▸ GOAL OF THE EXERCISE
Whenever a line of the records below contains the word "fill", copy that line.

▸ TASK MATERIAL
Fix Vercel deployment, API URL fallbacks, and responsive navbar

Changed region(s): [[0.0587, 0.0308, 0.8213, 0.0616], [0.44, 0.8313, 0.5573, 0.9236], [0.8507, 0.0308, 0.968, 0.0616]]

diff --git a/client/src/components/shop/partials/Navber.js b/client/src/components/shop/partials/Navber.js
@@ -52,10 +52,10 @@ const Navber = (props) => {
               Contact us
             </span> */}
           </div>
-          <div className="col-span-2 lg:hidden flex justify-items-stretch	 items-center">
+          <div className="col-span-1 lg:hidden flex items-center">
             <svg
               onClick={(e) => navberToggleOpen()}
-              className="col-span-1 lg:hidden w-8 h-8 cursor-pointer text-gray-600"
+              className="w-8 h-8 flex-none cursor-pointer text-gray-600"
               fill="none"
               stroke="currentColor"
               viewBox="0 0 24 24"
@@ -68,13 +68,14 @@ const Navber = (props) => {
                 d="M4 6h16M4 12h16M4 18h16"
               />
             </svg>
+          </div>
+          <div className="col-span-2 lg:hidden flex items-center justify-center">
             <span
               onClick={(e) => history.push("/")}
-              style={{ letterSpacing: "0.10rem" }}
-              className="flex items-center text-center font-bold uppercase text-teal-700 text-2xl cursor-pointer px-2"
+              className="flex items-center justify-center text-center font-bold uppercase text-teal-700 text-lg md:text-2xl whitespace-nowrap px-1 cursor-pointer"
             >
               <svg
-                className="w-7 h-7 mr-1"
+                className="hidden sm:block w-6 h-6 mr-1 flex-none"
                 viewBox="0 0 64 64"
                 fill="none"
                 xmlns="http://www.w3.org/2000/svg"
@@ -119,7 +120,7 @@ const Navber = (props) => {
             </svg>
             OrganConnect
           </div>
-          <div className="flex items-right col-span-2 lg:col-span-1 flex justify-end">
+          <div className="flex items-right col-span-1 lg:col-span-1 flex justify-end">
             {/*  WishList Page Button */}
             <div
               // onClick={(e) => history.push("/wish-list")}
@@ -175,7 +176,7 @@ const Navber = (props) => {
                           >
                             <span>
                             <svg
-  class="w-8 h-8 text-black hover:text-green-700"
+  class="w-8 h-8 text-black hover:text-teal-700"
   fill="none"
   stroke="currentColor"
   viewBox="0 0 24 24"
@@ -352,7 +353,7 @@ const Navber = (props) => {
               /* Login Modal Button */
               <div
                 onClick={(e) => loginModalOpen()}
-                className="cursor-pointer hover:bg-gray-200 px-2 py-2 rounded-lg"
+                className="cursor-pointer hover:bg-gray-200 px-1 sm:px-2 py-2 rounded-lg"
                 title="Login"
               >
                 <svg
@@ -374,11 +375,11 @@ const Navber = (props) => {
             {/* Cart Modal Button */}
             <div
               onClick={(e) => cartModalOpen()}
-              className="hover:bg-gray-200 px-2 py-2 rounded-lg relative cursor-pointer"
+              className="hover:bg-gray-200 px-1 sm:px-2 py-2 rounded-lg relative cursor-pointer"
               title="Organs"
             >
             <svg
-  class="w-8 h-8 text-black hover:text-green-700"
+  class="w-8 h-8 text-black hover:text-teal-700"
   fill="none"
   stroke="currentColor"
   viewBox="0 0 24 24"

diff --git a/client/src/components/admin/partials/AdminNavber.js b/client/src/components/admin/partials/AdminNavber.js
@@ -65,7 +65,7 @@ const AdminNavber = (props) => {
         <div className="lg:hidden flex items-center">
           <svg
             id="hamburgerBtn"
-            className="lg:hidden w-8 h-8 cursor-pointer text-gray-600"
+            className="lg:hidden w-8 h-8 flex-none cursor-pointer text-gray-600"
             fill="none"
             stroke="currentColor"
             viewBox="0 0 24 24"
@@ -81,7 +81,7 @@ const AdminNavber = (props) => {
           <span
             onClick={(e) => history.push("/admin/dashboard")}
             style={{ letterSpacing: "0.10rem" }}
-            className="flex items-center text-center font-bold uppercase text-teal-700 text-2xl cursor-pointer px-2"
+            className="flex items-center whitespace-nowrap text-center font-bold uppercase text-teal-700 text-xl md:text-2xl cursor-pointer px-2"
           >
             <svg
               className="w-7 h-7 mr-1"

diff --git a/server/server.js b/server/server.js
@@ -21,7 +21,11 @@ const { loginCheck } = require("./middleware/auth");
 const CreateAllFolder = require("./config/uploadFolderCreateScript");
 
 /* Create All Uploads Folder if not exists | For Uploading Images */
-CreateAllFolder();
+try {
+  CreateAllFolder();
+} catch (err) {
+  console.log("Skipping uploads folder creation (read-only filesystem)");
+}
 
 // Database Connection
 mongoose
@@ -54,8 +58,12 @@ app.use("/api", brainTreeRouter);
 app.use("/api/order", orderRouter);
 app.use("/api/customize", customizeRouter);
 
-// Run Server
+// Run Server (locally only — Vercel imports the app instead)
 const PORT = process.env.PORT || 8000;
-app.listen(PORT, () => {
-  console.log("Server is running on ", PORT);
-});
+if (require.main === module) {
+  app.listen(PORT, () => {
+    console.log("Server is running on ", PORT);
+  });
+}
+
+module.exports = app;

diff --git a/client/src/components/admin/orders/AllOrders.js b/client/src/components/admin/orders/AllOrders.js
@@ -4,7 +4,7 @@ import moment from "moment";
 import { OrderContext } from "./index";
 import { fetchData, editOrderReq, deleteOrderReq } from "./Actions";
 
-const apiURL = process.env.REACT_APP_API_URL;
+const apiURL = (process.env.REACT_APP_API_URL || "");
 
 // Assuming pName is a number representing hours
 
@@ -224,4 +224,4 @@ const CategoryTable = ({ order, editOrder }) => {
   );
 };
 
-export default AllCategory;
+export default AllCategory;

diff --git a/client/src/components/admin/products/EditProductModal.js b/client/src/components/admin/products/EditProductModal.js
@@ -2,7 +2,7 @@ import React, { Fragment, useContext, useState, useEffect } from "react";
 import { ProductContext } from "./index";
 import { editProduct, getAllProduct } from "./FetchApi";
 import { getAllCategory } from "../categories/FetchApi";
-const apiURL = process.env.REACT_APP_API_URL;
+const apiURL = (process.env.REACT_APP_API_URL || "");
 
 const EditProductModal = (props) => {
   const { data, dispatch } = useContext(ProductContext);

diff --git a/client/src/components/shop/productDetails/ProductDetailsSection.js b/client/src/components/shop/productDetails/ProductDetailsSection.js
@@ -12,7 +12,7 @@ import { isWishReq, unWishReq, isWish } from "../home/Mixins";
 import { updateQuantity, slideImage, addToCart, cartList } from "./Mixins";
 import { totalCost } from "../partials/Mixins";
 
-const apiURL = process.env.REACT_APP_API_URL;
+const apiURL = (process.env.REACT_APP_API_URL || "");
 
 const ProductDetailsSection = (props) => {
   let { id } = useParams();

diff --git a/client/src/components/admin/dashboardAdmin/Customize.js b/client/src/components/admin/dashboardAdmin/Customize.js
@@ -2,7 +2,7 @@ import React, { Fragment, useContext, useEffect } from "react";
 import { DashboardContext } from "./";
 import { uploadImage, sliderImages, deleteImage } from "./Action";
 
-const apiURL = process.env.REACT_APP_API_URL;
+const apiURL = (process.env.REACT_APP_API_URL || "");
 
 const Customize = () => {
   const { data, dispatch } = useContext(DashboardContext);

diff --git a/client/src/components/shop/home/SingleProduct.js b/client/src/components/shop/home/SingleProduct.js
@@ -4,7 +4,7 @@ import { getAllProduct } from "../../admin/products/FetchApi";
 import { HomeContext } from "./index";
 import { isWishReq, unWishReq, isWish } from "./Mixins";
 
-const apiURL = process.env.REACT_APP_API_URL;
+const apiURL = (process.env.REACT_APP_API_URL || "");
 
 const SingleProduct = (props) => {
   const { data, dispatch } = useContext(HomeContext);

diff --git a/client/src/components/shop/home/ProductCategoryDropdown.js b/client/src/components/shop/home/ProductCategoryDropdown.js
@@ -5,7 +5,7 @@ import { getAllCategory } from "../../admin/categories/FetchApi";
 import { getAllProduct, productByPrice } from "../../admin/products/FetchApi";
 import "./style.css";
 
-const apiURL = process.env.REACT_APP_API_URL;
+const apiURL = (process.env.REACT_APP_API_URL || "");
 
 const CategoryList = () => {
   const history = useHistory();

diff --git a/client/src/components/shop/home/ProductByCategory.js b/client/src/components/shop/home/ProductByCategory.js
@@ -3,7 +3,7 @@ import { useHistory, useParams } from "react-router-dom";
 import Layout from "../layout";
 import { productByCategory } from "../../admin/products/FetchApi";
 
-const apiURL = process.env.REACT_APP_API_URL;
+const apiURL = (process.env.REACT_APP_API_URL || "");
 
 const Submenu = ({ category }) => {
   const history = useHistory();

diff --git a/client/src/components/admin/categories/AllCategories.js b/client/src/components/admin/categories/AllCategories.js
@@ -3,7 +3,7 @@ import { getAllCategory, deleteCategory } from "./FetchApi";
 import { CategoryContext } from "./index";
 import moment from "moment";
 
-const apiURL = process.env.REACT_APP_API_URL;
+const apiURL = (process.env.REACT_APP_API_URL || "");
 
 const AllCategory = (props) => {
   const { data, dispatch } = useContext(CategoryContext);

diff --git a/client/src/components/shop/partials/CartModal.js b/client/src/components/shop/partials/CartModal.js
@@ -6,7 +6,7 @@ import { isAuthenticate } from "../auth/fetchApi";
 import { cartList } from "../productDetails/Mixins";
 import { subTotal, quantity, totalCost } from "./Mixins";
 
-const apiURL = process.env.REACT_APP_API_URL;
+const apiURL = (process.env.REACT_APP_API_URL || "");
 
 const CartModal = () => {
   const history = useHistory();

▸ TASK ANSWER
               fill="none"
                 fill="none"
   fill="none"
   fill="none"
             fill="none"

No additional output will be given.